Against the backdrop of a trade war with the United States and a crumbling economy, Moody’s has downgraded the rating of Turkey’s sovereign paper from Ba3 from Ba2 and changed its rating outlook to negative. The rating is a warning that investment in the debt comes with extreme risks.
Moody’s gave the reason:
The key driver for today’s downgrade is the continuing weakening of Turkey’s public institutions and the related reduction in the predictability of Turkish policy making. That weakening is exemplified by heightened concerns over the independence of the central bank, and by the lack of a clear and credible plan to address the underlying causes of the recent financial distress, notwithstanding recent statements by the government. The tighter financial conditions and weaker exchange rate, associated with high and rising external financing risks, are likely to fuel inflation further and undermine growth, and the risk of a balance of payments crisis continues to rise.
The nation is run by the dictator Recep Tayyip Erdoğan, who is called the nation’s president. He has held the job since 2014.
The value of the nation’s currency, the lira, has plunged. Inflation is rampant. The instability of the debt problem has made borrowing difficult.
There is ongoing worry that a default of Turkey’s debt could hit the balance sheets of EU-based banks.
The IMF’s economists recently wrote:

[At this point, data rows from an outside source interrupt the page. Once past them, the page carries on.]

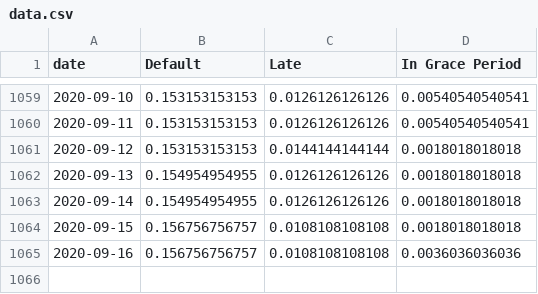
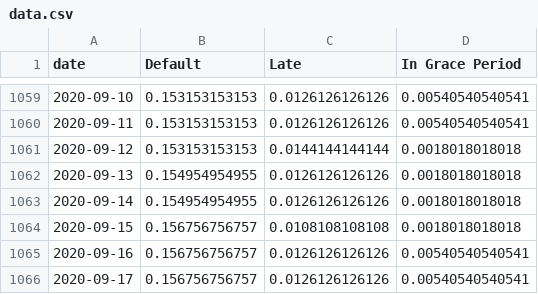
Before and after one commit to mshadish/lendingclub, a CSV file: data.csv, drawn as a sheet; only a part is shown, gaps mark what is left out.

Commit message:
Data update Thu Sep 17 19:10:46 PDT 2020

```diff
--- a/data.csv
+++ b/data.csv
@@ -1064,2 +1064,3 @@ date,Default,Late,In Grace Period
 2020-09-15,0.156756756757,0.0108108108108,0.0018018018018
-2020-09-16,0.156756756757,0.0108108108108,0.0036036036036
+2020-09-16,0.156756756757,0.0126126126126,0.00540540540541
+2020-09-17,0.156756756757,0.0126126126126,0.00540540540541
```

Monetary policy appears too loose and its credibility is low; and on- and off-budget fiscal policies (including credit guarantee schemes and PPP activities) are expansionary and risk undermining Turkey’s hard-earned fiscal credibility. As a result, the economy faces internal and external imbalances: a positive output gap, inflation well above target, and a current account deficit of more than 5 percent of GDP. Meanwhile, political uncertainty and regional instability remain elevated, and the integration of the many refugees poses challenges.